Chris: One of the questions that pops into my mind is, a lot of our founding members, they've already done great things. Now if you're popping in to the head of a Kansas City or Chattanooga, you know, a Santa Monica -- or, you know, you mentioned some of these cities have been doing it for ten years. Santa Monica has been doing it for 15. And so has Mount Vernon, right? I mean, they've been around for a very long time. What do you think they're going to get out of this?
Deb: Well, I hope that they get the opportunity to stand together with a group of people who are like-minded, and make a statement, and have that be a powerful statement. I also hope we're able to give them some of the recognition that they deserve, and really ought to have, that sort of public opportunity to make a positive statement about the story.
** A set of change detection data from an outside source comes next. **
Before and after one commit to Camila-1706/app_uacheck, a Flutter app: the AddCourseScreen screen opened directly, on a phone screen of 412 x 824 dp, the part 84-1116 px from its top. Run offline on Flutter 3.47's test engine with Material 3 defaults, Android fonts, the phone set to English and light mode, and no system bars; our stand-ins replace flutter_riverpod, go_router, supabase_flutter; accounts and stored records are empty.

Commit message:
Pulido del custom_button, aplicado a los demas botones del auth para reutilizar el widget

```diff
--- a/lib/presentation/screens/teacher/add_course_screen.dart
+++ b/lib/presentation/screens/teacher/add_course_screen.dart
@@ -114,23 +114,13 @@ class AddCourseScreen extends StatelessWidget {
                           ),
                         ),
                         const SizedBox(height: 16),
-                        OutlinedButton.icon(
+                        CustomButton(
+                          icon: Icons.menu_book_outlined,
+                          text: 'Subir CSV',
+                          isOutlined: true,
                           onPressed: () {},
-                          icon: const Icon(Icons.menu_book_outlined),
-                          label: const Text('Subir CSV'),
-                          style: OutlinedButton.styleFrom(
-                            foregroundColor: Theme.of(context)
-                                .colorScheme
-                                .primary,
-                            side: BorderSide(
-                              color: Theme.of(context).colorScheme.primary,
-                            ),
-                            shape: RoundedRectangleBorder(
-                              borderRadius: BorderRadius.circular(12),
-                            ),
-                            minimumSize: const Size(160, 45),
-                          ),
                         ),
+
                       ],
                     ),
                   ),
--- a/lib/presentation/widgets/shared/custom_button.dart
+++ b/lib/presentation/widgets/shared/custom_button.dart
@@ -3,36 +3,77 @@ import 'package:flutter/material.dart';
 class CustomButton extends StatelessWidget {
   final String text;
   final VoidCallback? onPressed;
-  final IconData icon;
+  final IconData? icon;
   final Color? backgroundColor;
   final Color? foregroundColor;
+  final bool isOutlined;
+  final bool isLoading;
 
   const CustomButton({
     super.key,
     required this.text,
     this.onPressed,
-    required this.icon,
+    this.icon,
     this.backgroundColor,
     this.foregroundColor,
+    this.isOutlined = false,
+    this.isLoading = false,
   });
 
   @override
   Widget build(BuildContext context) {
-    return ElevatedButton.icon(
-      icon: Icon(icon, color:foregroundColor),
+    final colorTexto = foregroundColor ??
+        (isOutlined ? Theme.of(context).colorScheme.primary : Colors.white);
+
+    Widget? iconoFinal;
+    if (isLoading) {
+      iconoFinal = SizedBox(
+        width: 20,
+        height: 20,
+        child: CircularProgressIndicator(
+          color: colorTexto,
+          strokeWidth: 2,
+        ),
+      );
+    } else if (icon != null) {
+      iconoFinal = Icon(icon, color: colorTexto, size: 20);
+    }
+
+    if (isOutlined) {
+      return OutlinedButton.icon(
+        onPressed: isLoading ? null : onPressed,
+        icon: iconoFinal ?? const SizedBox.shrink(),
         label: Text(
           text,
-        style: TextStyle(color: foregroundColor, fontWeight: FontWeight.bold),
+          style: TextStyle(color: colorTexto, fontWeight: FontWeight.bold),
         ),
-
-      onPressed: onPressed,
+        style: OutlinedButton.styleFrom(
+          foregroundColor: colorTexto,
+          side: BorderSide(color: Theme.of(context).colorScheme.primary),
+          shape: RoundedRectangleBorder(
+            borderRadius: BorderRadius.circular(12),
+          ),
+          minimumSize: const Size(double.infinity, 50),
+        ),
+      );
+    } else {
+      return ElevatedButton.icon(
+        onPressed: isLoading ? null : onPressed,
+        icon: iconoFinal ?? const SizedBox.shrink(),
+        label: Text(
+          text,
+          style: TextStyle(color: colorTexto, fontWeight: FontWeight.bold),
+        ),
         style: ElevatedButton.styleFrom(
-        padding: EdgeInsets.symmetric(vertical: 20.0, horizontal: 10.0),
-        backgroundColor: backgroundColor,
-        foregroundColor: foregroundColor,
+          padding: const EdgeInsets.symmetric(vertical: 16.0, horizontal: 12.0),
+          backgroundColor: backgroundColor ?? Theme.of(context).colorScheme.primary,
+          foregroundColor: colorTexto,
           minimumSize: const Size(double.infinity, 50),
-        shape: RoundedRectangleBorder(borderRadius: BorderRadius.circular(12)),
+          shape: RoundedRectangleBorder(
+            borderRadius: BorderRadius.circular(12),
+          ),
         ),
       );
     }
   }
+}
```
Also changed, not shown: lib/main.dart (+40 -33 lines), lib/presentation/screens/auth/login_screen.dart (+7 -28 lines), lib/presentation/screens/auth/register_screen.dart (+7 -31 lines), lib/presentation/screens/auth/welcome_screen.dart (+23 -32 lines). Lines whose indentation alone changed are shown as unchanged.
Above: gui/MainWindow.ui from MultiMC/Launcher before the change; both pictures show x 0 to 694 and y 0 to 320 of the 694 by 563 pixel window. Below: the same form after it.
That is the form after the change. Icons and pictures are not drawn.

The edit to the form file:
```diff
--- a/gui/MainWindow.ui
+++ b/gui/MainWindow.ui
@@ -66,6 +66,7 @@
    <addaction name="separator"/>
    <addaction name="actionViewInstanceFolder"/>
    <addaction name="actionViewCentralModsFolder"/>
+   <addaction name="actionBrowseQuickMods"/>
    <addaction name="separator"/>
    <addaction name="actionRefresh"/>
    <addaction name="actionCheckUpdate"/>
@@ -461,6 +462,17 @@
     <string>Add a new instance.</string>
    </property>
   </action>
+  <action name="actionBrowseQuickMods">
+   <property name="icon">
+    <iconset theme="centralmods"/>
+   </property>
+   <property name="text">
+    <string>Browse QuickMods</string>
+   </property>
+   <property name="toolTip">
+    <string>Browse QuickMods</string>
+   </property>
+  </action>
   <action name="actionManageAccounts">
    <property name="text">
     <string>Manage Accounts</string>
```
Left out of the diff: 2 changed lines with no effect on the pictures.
I mean, the fact that Santa Monica has got 100 gigs, ...
Deb: ... I mean, that's a story that I think many people don't realize. And I think it's important for us to be publicizing that.
Chris: Right. And I was just out walking along the sidewalks, and I was -- 100 gigs was pulsating -- you know, mostly under my feet, but occasionally up in the space on the poles, as I understand it. So, it's really quite remarkable here.
Chris: Just as we wrap up, then -- I'm a city, and I'm thinking, this sounds great. Where do I go to learn more, and what's the process for me to take an active role in this?
Deb: Great question. So, you can choose to contact us through our website, nextcenturycities.org . Or my e-mail, email@example.com . Let me know your interest. I will send you information. Take a look at our principles on our website. And a city that agrees to those principles, and indicates so to me, can become a part of the organization.
Chris: Well, thank you so much.
Deb: Thank you.
Lisa: Check out nextcenturycities.org for more on the organization, including the member cities, the latest news, and a library of helpful resources. You can sign up for regular updates and have your community leaders contact Deb Socia to join. We'll also keep you informed of Next Century Cities events on muninetworks.org .
Send us your ideas for the show. E-mail us at firstname.lastname@example.org . Follow us on Twitter. Our handle is @communitynets . This week, we want to thank Jessie Evans for the song, "Is it Fire?" licensed through Creative Commons. Thanks for listening, and have a great day.